## [TASK TO COMPLETE]
Within the records, which lines hold the string "Built"? Report each one by copying it.

## [DATA]
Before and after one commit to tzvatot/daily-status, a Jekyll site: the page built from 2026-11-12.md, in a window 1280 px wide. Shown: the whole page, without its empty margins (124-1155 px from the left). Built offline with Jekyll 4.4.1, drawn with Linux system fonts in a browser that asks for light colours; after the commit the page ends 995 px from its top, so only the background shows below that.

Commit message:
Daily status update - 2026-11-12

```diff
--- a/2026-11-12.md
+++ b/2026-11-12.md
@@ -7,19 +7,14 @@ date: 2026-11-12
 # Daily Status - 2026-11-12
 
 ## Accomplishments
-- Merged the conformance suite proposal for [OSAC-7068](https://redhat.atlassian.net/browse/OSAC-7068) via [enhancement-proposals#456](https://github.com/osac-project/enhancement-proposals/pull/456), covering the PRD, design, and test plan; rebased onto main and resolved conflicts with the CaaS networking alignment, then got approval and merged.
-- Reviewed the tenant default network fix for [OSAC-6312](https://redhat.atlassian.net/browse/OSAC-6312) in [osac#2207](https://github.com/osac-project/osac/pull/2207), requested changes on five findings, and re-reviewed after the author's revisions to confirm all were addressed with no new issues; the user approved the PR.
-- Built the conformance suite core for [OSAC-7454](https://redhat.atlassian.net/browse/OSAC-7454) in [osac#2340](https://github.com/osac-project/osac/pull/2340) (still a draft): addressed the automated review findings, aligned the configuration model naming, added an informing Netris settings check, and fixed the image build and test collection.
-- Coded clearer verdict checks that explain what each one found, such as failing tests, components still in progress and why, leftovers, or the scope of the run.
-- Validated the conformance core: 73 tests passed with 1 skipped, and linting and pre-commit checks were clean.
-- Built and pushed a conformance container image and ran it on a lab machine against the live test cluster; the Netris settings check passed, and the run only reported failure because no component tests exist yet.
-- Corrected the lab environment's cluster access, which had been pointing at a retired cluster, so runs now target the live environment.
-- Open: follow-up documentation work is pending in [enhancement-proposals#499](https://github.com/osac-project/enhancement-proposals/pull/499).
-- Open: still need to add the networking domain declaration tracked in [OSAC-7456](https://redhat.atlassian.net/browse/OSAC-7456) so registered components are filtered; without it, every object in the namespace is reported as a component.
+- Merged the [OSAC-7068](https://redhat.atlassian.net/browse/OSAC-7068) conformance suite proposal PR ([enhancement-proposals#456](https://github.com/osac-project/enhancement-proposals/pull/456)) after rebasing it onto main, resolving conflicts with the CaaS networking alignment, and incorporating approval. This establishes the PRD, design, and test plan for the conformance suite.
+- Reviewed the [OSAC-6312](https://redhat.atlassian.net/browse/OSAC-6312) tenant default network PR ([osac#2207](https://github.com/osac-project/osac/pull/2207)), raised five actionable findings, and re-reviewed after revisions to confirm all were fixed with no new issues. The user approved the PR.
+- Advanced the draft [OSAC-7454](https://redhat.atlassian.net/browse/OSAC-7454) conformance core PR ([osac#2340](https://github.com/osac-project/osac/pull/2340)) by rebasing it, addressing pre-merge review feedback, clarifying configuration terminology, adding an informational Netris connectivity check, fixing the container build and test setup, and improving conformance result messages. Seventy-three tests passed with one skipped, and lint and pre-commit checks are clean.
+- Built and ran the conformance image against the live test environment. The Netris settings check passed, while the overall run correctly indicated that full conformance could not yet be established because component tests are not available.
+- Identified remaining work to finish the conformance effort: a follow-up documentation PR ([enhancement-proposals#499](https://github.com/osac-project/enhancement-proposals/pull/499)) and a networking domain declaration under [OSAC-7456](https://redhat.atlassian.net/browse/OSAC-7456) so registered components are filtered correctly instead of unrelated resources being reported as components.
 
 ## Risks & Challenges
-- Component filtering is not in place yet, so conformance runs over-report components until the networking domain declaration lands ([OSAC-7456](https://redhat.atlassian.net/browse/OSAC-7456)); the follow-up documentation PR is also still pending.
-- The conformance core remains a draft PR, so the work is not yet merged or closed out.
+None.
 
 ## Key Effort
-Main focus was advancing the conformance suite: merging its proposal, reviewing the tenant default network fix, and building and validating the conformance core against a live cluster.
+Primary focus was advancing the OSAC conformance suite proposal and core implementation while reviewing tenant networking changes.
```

==

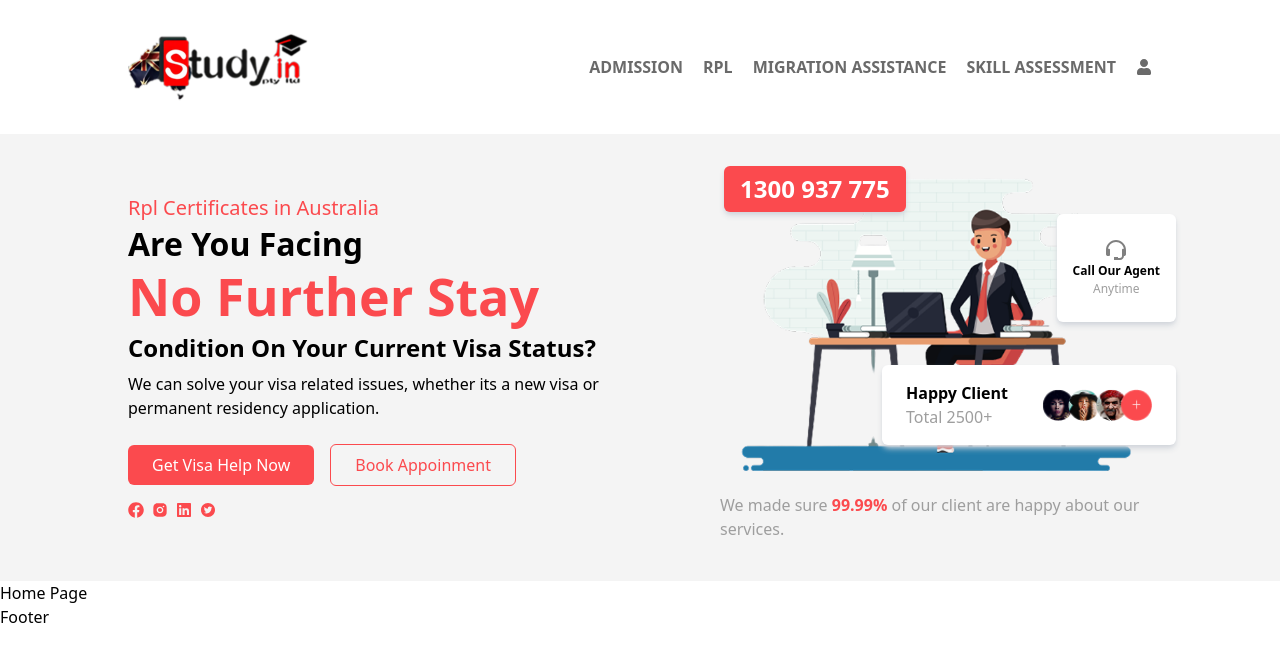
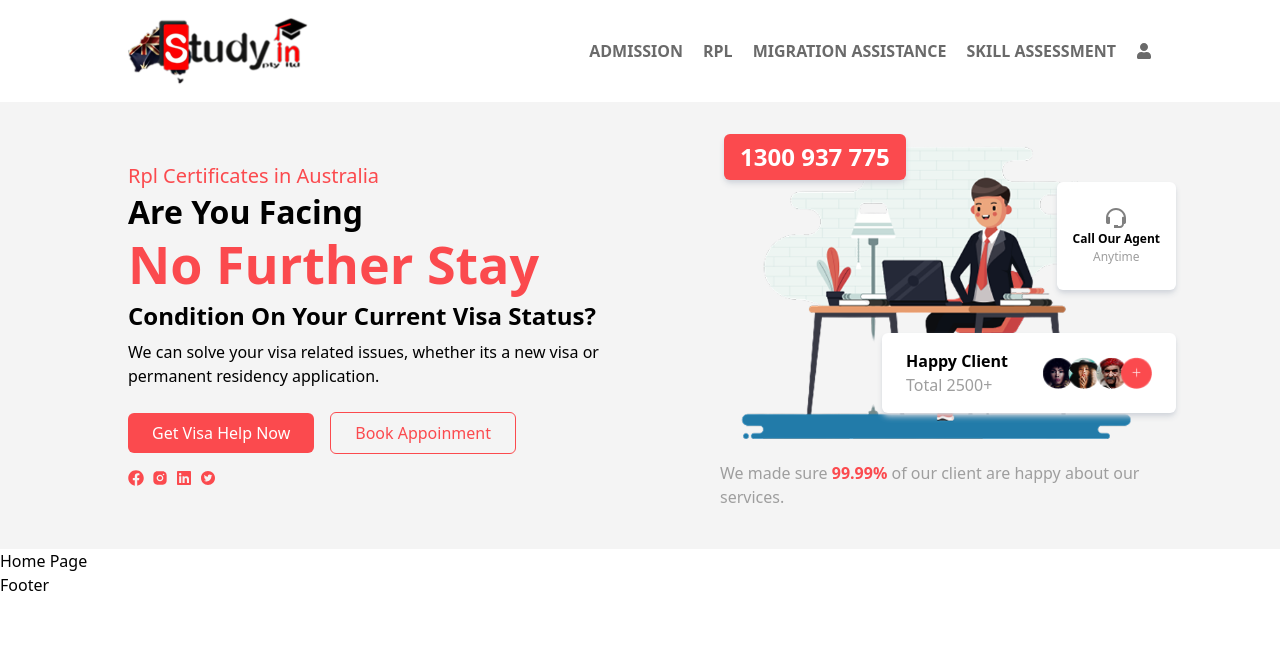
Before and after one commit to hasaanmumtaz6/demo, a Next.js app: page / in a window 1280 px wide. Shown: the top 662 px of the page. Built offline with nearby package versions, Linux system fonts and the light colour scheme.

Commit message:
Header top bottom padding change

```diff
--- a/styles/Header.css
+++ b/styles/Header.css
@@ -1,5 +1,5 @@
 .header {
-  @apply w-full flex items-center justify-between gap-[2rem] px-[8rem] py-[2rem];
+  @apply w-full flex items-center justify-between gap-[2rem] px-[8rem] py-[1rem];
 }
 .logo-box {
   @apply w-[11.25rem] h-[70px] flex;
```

## [ANSWER]
Before and after one commit to tzvatot/daily-status, a Jekyll site: the page built from 2026-11-12.md, in a window 1280 px wide. Shown: the whole page, without its empty margins (124-1155 px from the left). Built offline with Jekyll 4.4.1, drawn with Linux system fonts in a browser that asks for light colours; after the commit the page ends 995 px from its top, so only the background shows below that.
-- Built the conformance suite core for [OSAC-7454](https://redhat.atlassian.net/browse/OSAC-7454) in [osac#2340](https://github.com/osac-project/osac/pull/2340) (still a draft): addressed the automated review findings, aligned the configuration model naming, added an informing Netris settings check, and fixed the image build and test collection.
-- Built and pushed a conformance container image and ran it on a lab machine against the live test cluster; the Netris settings check passed, and the run only reported failure because no component tests exist yet.
+- Built and ran the conformance image against the live test environment. The Netris settings check passed, while the overall run correctly indicated that full conformance could not yet be established because component tests are not available.
Before and after one commit to hasaanmumtaz6/demo, a Next.js app: page / in a window 1280 px wide. Shown: the top 662 px of the page. Built offline with nearby package versions, Linux system fonts and the light colour scheme.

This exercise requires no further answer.